Everyone knows that politicians take more pledges than a frat house during Rush Week.
So let’s ask ’em all to take one more:
“If elected, I will return each year to the Treasury my family’s share of the National Debt, except during a time of war, or in any year where Congress passes and the President signs, a budget with a surplus.”
Copy this succinct little sucker and email it to your local candidates! Ask them to sign on.
Think how many Republicans took Grover Norquist’s “no taxes” pledge. (In the 112th Congress, 236 House members and 41 Senators have taken the pledge.)
Consider this pledge Version 2 of the Norquist Pledge.
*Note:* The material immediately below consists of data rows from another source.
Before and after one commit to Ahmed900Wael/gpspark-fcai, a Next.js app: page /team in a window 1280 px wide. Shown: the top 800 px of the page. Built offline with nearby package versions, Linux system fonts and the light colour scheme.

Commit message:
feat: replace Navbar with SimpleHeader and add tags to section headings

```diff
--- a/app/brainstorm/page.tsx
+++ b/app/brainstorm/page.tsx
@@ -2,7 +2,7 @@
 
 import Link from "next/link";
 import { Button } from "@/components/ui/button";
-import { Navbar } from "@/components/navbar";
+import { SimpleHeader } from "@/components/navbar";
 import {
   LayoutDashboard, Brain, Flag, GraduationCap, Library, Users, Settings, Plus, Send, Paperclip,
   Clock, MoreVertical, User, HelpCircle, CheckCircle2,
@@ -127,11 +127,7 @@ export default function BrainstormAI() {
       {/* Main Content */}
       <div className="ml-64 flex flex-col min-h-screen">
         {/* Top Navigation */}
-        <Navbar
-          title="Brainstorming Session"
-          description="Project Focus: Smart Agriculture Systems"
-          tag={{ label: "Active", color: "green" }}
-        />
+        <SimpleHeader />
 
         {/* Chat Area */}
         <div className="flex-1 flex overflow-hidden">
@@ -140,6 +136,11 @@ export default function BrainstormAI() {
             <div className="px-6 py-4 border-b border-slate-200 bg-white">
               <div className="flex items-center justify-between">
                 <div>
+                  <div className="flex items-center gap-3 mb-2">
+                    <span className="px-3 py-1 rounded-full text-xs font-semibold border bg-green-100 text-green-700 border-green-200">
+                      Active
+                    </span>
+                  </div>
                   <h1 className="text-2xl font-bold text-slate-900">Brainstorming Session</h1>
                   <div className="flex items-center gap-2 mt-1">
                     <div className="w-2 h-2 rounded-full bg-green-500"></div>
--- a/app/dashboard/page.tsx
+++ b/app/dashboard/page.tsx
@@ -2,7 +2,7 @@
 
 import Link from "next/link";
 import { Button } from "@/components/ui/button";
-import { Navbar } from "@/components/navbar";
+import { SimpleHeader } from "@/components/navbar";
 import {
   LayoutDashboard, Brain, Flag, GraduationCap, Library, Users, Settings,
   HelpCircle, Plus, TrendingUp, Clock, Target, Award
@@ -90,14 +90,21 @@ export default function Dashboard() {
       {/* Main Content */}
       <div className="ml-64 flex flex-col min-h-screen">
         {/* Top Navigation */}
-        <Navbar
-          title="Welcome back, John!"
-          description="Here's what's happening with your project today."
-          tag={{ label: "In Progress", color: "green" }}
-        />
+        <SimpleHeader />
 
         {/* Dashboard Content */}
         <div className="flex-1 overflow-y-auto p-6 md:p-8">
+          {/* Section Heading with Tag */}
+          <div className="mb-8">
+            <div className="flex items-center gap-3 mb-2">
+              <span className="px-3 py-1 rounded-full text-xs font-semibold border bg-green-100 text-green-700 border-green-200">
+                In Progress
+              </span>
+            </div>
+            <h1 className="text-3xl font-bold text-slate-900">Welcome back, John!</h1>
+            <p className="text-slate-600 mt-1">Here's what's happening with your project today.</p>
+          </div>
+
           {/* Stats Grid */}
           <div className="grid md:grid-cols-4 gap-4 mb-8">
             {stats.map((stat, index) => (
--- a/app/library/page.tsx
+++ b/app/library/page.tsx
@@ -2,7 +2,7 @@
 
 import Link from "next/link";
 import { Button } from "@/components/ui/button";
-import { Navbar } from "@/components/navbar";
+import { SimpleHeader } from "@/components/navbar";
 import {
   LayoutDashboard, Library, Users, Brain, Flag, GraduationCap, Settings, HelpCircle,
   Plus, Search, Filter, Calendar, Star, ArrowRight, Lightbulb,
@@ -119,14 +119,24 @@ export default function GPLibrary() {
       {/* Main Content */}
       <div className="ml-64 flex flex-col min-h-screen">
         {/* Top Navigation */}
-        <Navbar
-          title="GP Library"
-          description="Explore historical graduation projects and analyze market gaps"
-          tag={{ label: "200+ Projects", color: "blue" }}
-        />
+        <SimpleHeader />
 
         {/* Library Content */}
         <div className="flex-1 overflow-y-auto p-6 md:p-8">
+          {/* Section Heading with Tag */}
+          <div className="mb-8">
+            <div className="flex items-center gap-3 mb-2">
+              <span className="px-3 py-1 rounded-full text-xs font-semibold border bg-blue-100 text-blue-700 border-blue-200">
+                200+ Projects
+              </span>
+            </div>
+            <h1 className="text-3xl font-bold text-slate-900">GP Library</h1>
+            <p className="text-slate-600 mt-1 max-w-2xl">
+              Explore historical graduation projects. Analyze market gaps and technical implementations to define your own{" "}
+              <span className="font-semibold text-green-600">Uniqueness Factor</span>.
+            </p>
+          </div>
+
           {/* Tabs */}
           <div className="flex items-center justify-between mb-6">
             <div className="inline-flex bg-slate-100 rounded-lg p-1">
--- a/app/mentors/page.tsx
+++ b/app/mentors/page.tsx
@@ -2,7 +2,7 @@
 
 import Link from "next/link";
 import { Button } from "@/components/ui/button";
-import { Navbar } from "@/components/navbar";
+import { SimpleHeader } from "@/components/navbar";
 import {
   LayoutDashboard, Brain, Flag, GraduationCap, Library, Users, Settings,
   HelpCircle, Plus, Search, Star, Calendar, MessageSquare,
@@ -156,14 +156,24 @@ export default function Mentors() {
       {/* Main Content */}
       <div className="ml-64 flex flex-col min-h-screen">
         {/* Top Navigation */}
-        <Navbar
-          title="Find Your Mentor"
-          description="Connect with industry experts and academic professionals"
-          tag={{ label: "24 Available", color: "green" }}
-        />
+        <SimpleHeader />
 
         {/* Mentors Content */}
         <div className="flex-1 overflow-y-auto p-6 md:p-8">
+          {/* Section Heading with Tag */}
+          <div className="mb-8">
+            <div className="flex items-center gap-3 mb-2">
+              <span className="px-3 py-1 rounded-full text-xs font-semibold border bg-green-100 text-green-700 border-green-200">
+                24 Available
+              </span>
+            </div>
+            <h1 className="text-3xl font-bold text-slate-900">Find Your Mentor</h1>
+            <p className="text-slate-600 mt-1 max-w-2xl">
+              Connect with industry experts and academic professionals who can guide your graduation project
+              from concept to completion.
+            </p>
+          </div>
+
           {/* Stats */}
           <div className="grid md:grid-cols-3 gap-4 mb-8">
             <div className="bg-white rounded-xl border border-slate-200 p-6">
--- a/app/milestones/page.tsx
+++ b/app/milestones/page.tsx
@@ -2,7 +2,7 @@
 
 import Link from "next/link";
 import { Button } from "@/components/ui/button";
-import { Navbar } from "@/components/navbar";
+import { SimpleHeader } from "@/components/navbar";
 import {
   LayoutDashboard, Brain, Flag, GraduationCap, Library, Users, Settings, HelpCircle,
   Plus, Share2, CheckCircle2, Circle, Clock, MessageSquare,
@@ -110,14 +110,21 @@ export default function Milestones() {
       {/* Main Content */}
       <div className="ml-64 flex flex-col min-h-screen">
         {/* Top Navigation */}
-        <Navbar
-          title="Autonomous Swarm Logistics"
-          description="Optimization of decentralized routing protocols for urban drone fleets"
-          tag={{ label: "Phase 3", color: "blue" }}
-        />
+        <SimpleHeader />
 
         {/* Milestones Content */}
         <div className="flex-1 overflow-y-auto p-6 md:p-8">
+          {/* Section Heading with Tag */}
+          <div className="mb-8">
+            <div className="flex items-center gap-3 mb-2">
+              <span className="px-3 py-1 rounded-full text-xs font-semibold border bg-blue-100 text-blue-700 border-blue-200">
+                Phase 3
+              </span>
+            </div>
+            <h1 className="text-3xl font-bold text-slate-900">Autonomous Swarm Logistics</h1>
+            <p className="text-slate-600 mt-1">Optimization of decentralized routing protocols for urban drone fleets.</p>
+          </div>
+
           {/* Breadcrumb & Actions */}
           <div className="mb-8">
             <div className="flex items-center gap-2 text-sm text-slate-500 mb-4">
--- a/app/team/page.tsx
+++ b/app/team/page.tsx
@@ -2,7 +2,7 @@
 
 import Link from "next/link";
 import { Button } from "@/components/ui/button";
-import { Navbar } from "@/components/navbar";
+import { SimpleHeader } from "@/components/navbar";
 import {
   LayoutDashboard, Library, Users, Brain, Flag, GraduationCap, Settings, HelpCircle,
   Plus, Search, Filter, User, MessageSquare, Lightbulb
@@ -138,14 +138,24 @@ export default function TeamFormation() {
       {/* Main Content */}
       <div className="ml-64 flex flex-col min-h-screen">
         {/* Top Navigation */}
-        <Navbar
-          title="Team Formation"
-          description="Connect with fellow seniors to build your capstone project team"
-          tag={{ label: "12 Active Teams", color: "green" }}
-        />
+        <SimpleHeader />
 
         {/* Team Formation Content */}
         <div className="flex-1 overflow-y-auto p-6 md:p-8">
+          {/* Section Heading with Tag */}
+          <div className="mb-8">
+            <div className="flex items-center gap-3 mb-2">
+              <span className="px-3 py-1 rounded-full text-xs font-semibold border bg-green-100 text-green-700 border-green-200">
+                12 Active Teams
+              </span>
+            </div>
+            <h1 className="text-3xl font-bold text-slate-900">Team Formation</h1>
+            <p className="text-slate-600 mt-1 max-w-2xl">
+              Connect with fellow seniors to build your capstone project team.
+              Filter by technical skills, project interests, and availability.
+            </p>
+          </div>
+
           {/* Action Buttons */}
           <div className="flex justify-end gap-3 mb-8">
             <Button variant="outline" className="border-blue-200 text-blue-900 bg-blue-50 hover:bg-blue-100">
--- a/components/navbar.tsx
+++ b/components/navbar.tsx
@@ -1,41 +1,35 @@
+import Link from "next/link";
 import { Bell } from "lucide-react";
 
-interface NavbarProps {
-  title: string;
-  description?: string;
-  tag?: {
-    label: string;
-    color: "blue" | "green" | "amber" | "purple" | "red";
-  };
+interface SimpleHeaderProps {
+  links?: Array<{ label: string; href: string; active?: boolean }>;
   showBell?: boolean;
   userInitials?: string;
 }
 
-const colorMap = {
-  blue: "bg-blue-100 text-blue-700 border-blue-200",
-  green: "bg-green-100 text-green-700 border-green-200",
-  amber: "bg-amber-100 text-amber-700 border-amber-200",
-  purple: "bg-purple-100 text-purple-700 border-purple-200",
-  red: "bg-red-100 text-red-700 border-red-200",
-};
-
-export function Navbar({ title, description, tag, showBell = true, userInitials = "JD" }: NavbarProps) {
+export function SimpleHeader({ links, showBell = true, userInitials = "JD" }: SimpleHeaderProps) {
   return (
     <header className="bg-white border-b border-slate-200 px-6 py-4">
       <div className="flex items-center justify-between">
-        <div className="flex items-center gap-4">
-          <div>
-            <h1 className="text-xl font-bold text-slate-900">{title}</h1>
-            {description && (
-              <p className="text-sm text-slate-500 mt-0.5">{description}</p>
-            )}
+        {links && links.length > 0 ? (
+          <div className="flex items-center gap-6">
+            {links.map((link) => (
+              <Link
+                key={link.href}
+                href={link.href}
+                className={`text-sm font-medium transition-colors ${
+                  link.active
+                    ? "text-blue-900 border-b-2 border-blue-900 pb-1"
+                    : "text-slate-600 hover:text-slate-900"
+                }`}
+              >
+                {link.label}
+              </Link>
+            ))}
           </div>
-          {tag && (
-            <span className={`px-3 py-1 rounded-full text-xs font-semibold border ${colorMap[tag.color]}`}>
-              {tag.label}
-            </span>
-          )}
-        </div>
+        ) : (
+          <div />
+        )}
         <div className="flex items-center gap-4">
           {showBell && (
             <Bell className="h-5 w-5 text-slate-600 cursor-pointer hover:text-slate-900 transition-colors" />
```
Some folks have issues with Norquist’s approach, arguing, “It asks politicians to outsource your principles and convictions,” as former Florida Gov Jeb Bush put it.
Not so this pledge: it puts politicians’ money in the same purse or wallet as their principles and convictions. (Another carefully parsed analogy, by the way.)
Let’s hope this idea catches on. If candidates step up, there would be no need for a constitutional amendment, a US law, or even a Congressional rule to require what we’re proposing here, although all three of these would be completely legitimate and legal approaches.
Congress has become so bad at managing our affairs that current members should offer to repay their family’s share retroactively from their first day in the hallowed halls, exempting those years of declared war (none in office would be so affected) or a balanced budget. Maybe that will be Version 3.